Santana originally rose to fame in the ’60s as part of the group Santana. Back in their playing-at-Woodstock days, Santana was a total dreamboat, with a plumage of black curls and his signature mustache. At Woodstock in 1969, the skinny musician wore an itty-bitty, midriff-baring vest that would have given Bella Hadid a run for her money. He topped that outfit off with easy denim flares and then shredded a guitar in front of 150,000 while tripping on acid. In the late ’90s and early ’00s, Santana had a major commercial comeback, and his style transformed from slacker rocker to cool uncle at a bar mitzvah.
In “Smooth,” we see the artist in a pared-back outfit: black pants, a deep-V burgundy shirt, and a hat that reminds me awfully of Walter White in Breaking Bad. (He also wears a cream suit.) The look on a then 52-year-old Santana is insanely alluring. It’s casual but with enough accessories to show that this guy has a magical persuasion. He has swag in spades.
In this era, Santana also had a penchant for golden tunics and shirts with Global Village Coffeehouse scrawls all over them. Even his guitar straps were outrageous, especially a thick, noisy one that was meticulously beaded and outlined with shells. It’s so thick and boisterous that it reminds me of a wrestler’s champion belt. For Santana, he wore it with almost everything. One look sticks out from 2002, for a performance in England where Santana sported onstage a Nike tracksuit with a sleeveless tank along with his hat, sunglasses, and that shell-lined guitar strap. Nothing was too random or too chaotic for him to wear; I love it.

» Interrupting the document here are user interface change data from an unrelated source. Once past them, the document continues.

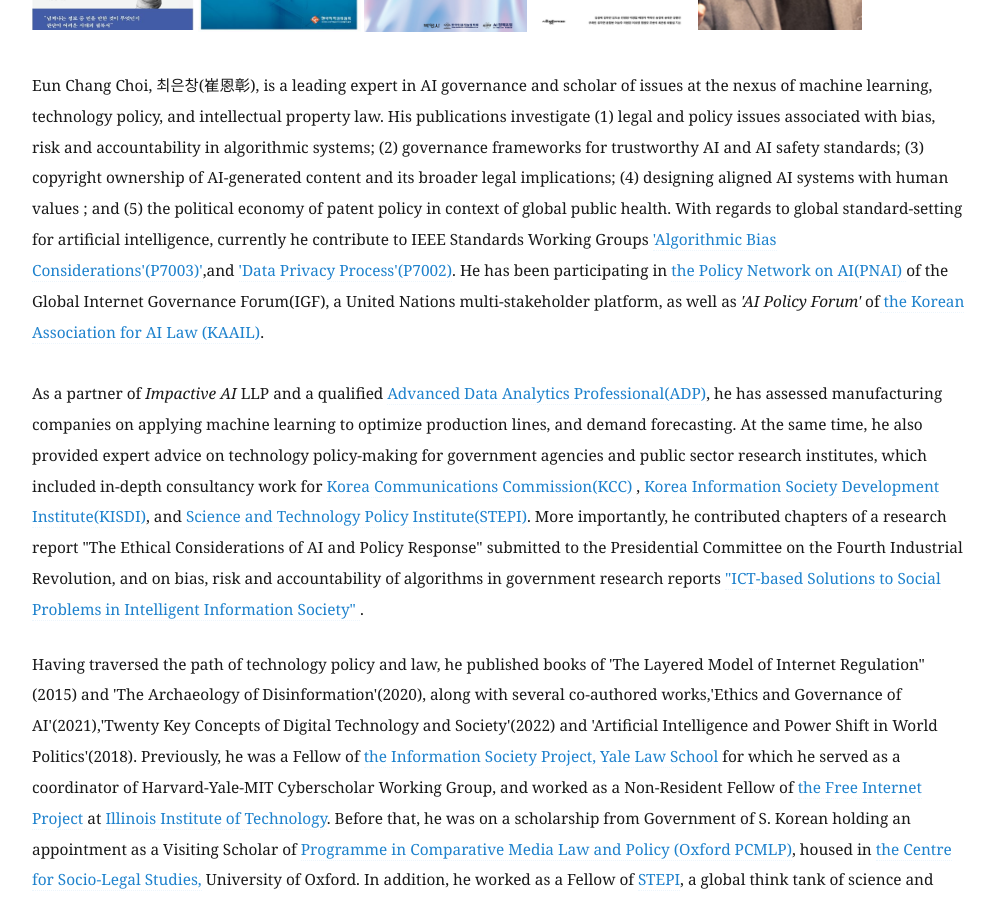
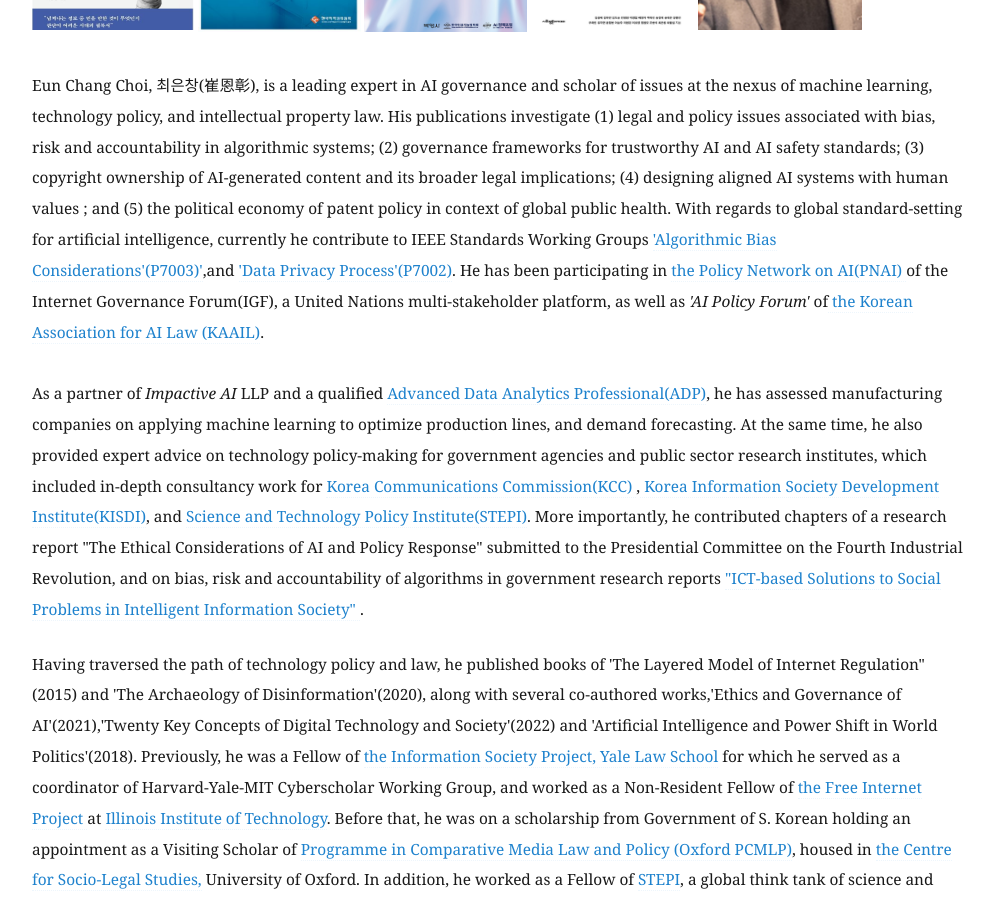
Before and after one commit to eunchangchoi/eunchangchoi.github.io, a Jekyll site: the page built from index.md, in a window 1280 px wide and 900 px high, scrolled down 548 px. Shown: the whole window, without its empty margins (68-1063 px from the left). Built offline with Jekyll 4.4.1, drawn with Linux system fonts in a browser that asks for light colours.

Commit message:
Update index.md

```diff
--- a/index.md
+++ b/index.md
@@ -22,7 +22,7 @@
   <img style="vertical-align:top;height:200px;width:164px;" src="images/book10.png">
  <br>
  <br>
-<p style="font-size:1.1em"> Eun Chang Choi, 최은창(崔恩彰), is a leading expert in AI governance and scholar of issues at the nexus of machine learning, technology policy, and intellectual property law. His publications investigate (1) legal and policy issues associated with bias, risk and accountability in algorithmic systems; (2) governance frameworks for trustworthy AI and AI safety standards; (3) copyright ownership of AI-generated content and its broader legal implications; (4) designing aligned AI systems with human values ; and (5) the political economy of patent policy in context of global public health. With regards to global standard-setting for artificial intelligence, currently he contribute to IEEE Standards Working Groups <a href="https://sagroups.ieee.org/7003/">'Algorithmic Bias Considerations'(P7003)'</a>,and <a href="https://sagroups.ieee.org/7002"> 'Data Privacy Process'(P7002)</a>. He has been participating in <a href="https://www.intgovforum.org/en/pnai"> the Policy Network on AI(PNAI) </a> of the Global Internet Governance Forum(IGF), a United Nations multi-stakeholder platform, as well as <i>'AI Policy Forum'</i> of<a href="http://kaail.or.kr"> the Korean Association for AI Law (KAAIL)</a>. <br>
+<p style="font-size:1.1em"> Eun Chang Choi, 최은창(崔恩彰), is a leading expert in AI governance and scholar of issues at the nexus of machine learning, technology policy, and intellectual property law. His publications investigate (1) legal and policy issues associated with bias, risk and accountability in algorithmic systems; (2) governance frameworks for trustworthy AI and AI safety standards; (3) copyright ownership of AI-generated content and its broader legal implications; (4) designing aligned AI systems with human values ; and (5) the political economy of patent policy in context of global public health. With regards to global standard-setting for artificial intelligence, currently he contribute to IEEE Standards Working Groups <a href="https://sagroups.ieee.org/7003/">'Algorithmic Bias Considerations'(P7003)'</a>,and <a href="https://sagroups.ieee.org/7002"> 'Data Privacy Process'(P7002)</a>. He has been participating in <a href="https://www.intgovforum.org/en/pnai"> the Policy Network on AI(PNAI) </a> of the Internet Governance Forum(IGF), a United Nations multi-stakeholder platform, as well as <i>'AI Policy Forum'</i> of<a href="http://kaail.or.kr"> the Korean Association for AI Law (KAAIL)</a>. <br>
   <br>
 As a partner of <i> Impactive AI</i> LLP and a qualified <a href="https://www.dataq.or.kr/www/sub/a_05.do"> Advanced Data Analytics Professional(ADP)</a>, he has assessed manufacturing companies on applying machine learning to optimize production lines, and demand forecasting. At the same time, he also provided expert advice on technology policy-making for government agencies and public sector research institutes, which included in-depth consultancy work for <a href="https://eng.kcc.go.kr/user/ehpMain.do"> Korea Communications Commission(KCC) </a>,<a href="https://www.kisdi.re.kr/"> Korea Information Society Development Institute(KISDI)</a>, and <a href="https://www.stepi.re.kr/site/stepien/main.do"> Science and Technology Policy Institute(STEPI)</a>. More importantly, he contributed chapters of a research report "The Ethical Considerations of AI and Policy Response" submitted to the Presidential Committee on the Fourth Industrial Revolution, and on bias, risk and accountability of algorithms in government research reports <a href="https://scienceon.kisti.re.kr/commons/util/originalView.do?cn=TRKO202100006631&dbt=TRKO&rn="> "ICT-based Solutions to Social Problems in Intelligent Information Society" </a>.<br>
 
```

It’s his attitude, his innate sexiness that negates any whisper of what we perceive as bad style. In fact, his outré choices are intoxicating. The man is so confident with himself, as he should be, to wear anything that he likes. Besides, that shell-lined guitar strap looks good on him—as Thomas would sing: “Because you’re so smooth.”